January is a good time for reflection. I’ve been keeping a garden journal since 1982 – actually three garden journals at this point! I record the varieties of all fruits, vegetables and ornamental plants I’ve planted. In addition, I write down the date I start seeds, whether under lights in the basement or sown directly in the garden.  Soil amendments, pest problems, growing details, and locations are all documented. Successes as well as challenges are noted at the end of each growing season. Through the years I’ve accumulated valuable gardening knowledge that’s tailored to my location, my soil and my preferences. So this month, I’ll focus on some of my all-time favorite plants.
It may be odd to list a lettuce as a favorite vegetable but Black-seeded Simpson has been a standard in my family forever. My grandparents and parents would grow nothing else. I can understand why. This pale green leaf lettuce is a gourmet delicacy.  Big Beef tomatoes are another special vegetable (really a fruit) I will always grow in the garden. They’re large, flavorful and yield well in my cold soils. One slice is enough for a tomato sandwich!

Black-seeded Simpson lettuce

Big Beef tomatoes yield many tomatoes

The flower gardens in front of my house extend to the street. It’s a challenging area to grow anything because of poor soil, infused with salt (sprayed on icy roads in winter), wind and all-day sun. So, when I find an annual that excels in this environment, I stick with it. Zinnias have been reliable bloomers with low-water needs. They never need dead-heading and continue to flower until a hard frost.  An annual Black-eyed Susan called Indian Summer is another one of my favorites. It starts flowering by mid-summer and just keeps going. It’s extremely tolerant of the harsh conditions along the street.

Bright, bold zinnias thrive in tough conditions.

Indian Summer Rudbeckia has large flowers.

It’s considered good planning to have a wide selection of perennials in the landscape because, their flowers often don’t last for long periods of time. But, don’t forget to look at the other characteristics of the plants you select – interesting foliage and fruit as well as the size and shape of the plant should be considered. Crocosmia always gets attention in my front gardens. Its tall leaves provide a nice vertical statement and the flowers are a hummingbird magnet. Despite the fact that most sources indicate this plant is only hardy to Zone 5, it has been coming back in my Zone 3-4 garden for years. I think reliable snow-cover provides insulation. I’m in ‘Zone Denial” - I took a chance and it paid off. Finally, I highly recommend perennial dianthus. When you see this plant in catalogs, they often focus on the flowers – yes, they can be beautiful. However, the bloom-time is short-lived. I grow this beauty for the tight, grayish-green foliage.

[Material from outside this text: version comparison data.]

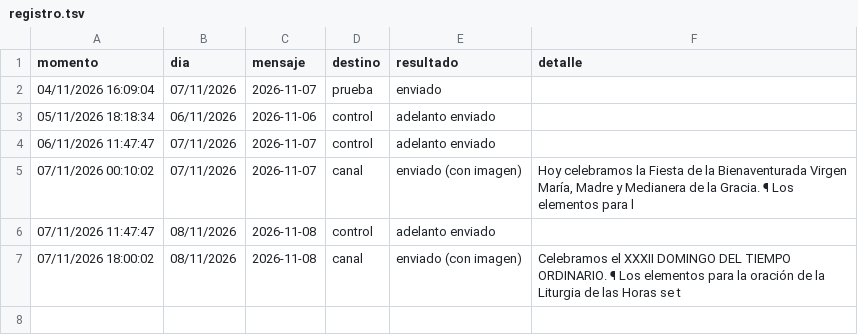
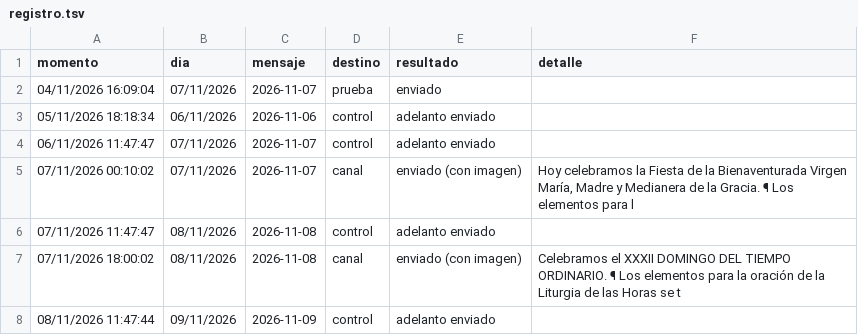
Before and after one commit to lucasfelixjhs/ordo-telegram, a TSV file: estado/registro.tsv, drawn as a sheet; the diff names each change by its address in the sheet, - before the commit and + after, or states it on an @@ line.

Commit message:
Registro de envíos 2026-11-08

```diff
--- a/estado/registro.tsv
+++ b/estado/registro.tsv
+row 8: 08/11/2026 11:47:44 | 09/11/2026 | 2026-11-09 | control | adelanto enviado
```
Also changed, not shown: 1 other file.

It’s disease and pest resistant and is the perfect plant to edge the walkway to my front door.

Crocosmia often survices well in areas with reliable snow cover.

Dianthus has pretty flowers but the real star is the foliage.